Out of the 30 credits needed for a High School diploma, students will be required to get four from e-learning courses starting in the 2020-21 school year.
Minister of Education Stephen Lecce has announced plans to increase student access to high-quality public education and work to turn Ontario into a “global leader” of modern and digital education. “Before the launch of the new online learning program, the province will be consulting with Ontarians to ensure our approach to online learning will meet the needs of students and educators,” the provincial government says in a press release.
The government explains that students will be required to take two online credits to graduate from secondary school starting next year. “Students that graduate in the 2023-2024 school year will be the first cohort that are required to complete online courses,” the provincial government explains. “Online courses can begin counting toward students’ graduation requirements beginning in September 2020.”
The government points out that e-learning has been used by some high school students to earn credits since 2004. CBC reported in April that, on average, five-percent of students per high school are currently enrolled in online courses. The provincial government notes that there’s been a 17-percent increase in online course enrollment year-over-year since 2011. CBC added in their report that some students were having trouble learning so independently.
Lecce says the world is changing rapidly and students need to have the ability to learn and thrive in a world dominated by technology. “To succeed in this environment, it is important students graduate with the skills and technological fluency they need in a competitive global labour market,” he says. “This plan will provide more course offerings – including S.T.E.M. (Science, Technology, Engineering and Math) courses – that will benefit students well beyond the classroom.”

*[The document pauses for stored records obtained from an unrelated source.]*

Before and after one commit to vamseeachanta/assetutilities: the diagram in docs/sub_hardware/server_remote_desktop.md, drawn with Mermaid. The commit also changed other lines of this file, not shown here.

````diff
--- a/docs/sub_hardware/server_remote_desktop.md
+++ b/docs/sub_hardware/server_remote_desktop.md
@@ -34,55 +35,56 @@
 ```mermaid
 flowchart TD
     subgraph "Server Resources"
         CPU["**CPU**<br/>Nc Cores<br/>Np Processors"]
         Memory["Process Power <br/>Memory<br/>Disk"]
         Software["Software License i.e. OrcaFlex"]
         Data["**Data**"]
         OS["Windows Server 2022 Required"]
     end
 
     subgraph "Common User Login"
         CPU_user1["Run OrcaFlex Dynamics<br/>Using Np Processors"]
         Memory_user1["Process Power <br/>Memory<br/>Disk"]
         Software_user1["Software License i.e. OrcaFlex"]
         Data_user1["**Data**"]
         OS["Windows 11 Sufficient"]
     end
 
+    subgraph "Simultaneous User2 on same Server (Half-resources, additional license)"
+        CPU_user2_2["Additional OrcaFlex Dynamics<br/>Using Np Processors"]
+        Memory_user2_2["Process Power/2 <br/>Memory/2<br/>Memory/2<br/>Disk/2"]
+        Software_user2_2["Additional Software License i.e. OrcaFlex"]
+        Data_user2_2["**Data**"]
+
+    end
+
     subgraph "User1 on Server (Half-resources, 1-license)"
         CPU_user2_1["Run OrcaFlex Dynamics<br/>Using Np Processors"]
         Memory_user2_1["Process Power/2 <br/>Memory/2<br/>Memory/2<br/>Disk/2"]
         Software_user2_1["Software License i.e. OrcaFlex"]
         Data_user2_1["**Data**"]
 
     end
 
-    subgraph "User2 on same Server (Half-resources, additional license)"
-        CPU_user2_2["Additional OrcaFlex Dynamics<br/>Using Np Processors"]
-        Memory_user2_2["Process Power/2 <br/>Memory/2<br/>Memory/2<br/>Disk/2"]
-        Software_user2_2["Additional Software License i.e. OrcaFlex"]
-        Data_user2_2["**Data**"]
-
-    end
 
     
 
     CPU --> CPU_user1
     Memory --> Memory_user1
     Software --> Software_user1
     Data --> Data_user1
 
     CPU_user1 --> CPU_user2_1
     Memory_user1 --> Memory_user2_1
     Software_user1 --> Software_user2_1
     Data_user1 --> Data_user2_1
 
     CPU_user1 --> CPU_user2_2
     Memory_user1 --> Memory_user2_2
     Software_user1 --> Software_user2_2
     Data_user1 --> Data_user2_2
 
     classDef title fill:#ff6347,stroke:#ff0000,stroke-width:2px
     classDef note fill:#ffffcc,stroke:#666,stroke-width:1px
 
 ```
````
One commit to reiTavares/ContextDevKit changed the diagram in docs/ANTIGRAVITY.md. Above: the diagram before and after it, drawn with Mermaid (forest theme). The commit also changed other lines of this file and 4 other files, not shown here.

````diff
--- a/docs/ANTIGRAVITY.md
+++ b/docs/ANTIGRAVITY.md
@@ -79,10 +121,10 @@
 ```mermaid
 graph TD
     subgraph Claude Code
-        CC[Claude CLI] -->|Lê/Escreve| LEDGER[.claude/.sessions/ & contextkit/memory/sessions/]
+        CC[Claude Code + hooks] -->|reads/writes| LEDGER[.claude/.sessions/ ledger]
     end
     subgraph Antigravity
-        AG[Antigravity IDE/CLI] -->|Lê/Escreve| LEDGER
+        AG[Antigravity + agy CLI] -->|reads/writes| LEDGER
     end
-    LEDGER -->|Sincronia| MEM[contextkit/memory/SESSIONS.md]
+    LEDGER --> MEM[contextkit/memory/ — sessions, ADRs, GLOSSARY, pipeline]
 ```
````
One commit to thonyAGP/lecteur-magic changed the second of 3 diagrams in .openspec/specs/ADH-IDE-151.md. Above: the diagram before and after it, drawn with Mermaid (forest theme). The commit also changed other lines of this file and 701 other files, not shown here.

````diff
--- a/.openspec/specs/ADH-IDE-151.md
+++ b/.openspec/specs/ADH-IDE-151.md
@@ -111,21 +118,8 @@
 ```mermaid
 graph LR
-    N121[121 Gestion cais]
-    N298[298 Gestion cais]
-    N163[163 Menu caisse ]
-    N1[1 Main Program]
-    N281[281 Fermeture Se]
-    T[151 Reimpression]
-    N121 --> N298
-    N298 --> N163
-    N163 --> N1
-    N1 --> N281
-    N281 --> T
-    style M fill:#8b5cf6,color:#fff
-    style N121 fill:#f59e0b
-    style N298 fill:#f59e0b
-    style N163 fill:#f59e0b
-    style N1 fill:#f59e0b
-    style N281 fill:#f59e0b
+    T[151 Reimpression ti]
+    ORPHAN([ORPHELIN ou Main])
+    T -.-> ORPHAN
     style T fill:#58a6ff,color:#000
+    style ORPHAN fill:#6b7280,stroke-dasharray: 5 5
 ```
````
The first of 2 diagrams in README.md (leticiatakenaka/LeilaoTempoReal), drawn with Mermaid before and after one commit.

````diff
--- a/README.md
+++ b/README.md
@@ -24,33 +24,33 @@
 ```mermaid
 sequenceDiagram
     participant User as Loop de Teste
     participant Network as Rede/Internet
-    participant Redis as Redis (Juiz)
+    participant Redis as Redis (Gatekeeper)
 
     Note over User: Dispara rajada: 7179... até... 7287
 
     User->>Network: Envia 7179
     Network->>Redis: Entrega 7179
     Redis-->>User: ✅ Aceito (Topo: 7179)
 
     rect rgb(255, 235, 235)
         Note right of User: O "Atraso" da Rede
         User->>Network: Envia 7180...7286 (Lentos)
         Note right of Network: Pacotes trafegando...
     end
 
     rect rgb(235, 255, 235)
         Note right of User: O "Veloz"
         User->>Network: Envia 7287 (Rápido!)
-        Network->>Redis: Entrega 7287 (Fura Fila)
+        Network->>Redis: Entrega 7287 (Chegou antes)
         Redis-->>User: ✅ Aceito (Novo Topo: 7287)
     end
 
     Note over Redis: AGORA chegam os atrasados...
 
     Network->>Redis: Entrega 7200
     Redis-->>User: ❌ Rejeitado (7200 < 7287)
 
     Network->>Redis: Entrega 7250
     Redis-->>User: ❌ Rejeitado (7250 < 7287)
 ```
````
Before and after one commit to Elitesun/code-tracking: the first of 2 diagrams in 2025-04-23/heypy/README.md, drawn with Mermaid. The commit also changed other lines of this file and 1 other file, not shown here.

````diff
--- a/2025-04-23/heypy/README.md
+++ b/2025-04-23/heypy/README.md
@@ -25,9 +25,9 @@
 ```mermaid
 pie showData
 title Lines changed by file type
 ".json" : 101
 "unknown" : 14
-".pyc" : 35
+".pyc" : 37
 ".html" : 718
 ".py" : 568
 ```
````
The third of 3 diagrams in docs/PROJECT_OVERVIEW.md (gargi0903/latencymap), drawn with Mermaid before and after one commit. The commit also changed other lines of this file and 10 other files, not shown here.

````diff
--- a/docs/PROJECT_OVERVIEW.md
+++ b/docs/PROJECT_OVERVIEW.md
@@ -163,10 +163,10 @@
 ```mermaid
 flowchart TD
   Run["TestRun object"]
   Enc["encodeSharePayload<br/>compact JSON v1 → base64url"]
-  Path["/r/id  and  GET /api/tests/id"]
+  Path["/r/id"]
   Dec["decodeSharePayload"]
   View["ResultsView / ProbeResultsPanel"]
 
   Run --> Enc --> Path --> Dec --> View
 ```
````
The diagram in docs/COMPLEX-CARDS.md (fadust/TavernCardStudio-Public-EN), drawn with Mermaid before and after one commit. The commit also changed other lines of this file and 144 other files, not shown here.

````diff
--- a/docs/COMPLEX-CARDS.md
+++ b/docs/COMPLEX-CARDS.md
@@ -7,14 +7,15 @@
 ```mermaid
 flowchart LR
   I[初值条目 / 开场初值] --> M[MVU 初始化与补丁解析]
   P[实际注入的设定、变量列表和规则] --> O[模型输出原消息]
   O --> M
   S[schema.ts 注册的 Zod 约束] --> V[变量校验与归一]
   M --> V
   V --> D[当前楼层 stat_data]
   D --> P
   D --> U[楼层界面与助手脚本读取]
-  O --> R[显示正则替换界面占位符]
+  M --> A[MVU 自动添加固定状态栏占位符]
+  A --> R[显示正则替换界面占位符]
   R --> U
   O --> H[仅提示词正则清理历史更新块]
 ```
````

The government says that by expanding access to high-quality, teacher-supported online learning students will have access to a wider variety of courses, no matter where they live or go to school. They say students will also be able to learn about topics that interest them “through modular course designs or standalone mini-modules in topics like financial literacy and coding.”
“Employers are looking for people who understand the importance of technology and can use it in ways that will help their businesses thrive in a competitive, globally-connected economy,” the government says. They say that e-learning is one important way that students can develop these skills that will help them once they graduate.